|Property damage||Penalties for unpermitted use|
|Expensive lawyer fees||Expensive lawyer fees|
|Personal safety & well being||Property damage
|Risk of illegal activities||Personal safety & wellbeing
|Fear of Landlord|
5. How to Fill Out a Month-to-Month Lease Agreement
Lease agreements are fairly straightforward forms, however, we’ve gone ahead and written a step-by-step guide to help you complete it.
Step 1: Identify the Landlord and Tenant
Your first step in filling out a month-to-month lease agreement is as simple as writing your own name – literally.
Step 2: Specify the Premises
Specify the location of your apartment, house, or room for rent in this section. Just mark down the address of your rental.
Step 3: Determine the Rent
Here’s where you document how much the monthly rent will be. You’ll need to research the housing market in your area, in order to ensure you’re offering the best rate and maximizing your profit.
Step 4: Name a Guarantor
Perhaps your tenant doesn’t fully meet the income requirements, or their credit score was slightly underwhelming; this section guarantees that a third-party (like a parent) agrees to be held responsible for any unpaid rent or charges.
Step 5: Note the Security Deposit
You can use this section to record the amount required, and paid, for a security deposit. Generally, this is equivalent to one month’s rent in most states. However, each state has laws in place that govern the maximum amount a landlord is allowed to request.
Step 6: Describe the Eviction Process
Since this is a month-to-month lease agreement, there is no section to specify the term of the lease. Instead, you’ll write down how far in advance you must notify the tenant should you decide to terminate the lease. Just like security deposits, eviction notice timeframes are different in each state.

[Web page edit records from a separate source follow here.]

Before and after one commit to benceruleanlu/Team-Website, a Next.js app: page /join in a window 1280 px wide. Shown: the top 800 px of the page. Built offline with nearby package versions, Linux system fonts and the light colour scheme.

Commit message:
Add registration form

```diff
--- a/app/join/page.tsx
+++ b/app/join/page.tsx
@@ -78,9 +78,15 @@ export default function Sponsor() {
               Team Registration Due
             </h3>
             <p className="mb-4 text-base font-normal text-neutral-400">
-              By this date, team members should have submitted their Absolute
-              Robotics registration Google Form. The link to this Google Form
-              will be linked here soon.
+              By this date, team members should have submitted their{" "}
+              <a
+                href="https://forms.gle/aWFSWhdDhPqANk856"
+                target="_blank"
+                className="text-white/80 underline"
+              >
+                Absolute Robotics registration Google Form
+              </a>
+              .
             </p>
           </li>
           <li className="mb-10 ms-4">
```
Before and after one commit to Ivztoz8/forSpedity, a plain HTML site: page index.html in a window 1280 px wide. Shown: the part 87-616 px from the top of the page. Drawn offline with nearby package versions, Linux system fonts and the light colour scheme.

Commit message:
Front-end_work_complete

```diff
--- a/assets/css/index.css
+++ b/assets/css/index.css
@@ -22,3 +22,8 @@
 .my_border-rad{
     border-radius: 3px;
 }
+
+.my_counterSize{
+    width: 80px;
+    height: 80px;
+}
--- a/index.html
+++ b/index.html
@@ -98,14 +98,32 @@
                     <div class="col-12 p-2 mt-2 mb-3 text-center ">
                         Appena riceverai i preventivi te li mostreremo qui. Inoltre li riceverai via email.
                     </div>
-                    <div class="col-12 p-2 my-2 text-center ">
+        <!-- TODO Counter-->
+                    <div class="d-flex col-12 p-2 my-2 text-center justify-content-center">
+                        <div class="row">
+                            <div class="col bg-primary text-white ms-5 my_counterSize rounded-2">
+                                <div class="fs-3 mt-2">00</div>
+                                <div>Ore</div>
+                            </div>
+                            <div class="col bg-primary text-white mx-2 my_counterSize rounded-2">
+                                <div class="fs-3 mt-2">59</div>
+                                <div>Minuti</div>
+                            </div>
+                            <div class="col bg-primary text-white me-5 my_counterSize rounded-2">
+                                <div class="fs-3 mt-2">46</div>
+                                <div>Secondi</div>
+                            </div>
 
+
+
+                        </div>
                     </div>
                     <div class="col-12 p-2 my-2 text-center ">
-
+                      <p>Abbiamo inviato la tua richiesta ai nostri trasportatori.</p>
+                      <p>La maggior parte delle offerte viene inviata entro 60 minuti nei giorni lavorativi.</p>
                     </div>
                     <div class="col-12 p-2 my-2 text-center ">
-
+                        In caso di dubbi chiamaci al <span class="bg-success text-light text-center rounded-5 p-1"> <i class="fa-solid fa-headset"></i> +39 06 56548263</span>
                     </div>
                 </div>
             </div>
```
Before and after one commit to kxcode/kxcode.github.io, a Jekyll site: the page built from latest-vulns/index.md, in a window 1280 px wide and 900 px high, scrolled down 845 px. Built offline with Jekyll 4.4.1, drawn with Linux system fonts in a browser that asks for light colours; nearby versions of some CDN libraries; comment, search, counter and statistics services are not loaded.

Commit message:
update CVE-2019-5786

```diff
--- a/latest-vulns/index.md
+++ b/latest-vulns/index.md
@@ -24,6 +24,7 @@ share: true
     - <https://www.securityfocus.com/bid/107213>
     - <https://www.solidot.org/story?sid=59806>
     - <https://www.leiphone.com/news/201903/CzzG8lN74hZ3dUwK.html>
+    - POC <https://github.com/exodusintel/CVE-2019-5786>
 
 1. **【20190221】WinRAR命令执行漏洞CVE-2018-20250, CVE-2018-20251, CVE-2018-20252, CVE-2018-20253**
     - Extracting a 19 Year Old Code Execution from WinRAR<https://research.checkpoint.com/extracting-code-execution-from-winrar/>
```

A month-to-month lease agreement is a necessary document for every landlord, but it’s a tedious effort to fill it out.
Save time and complete your month-to-month lease agreement in 5-10 minutes with our online builder.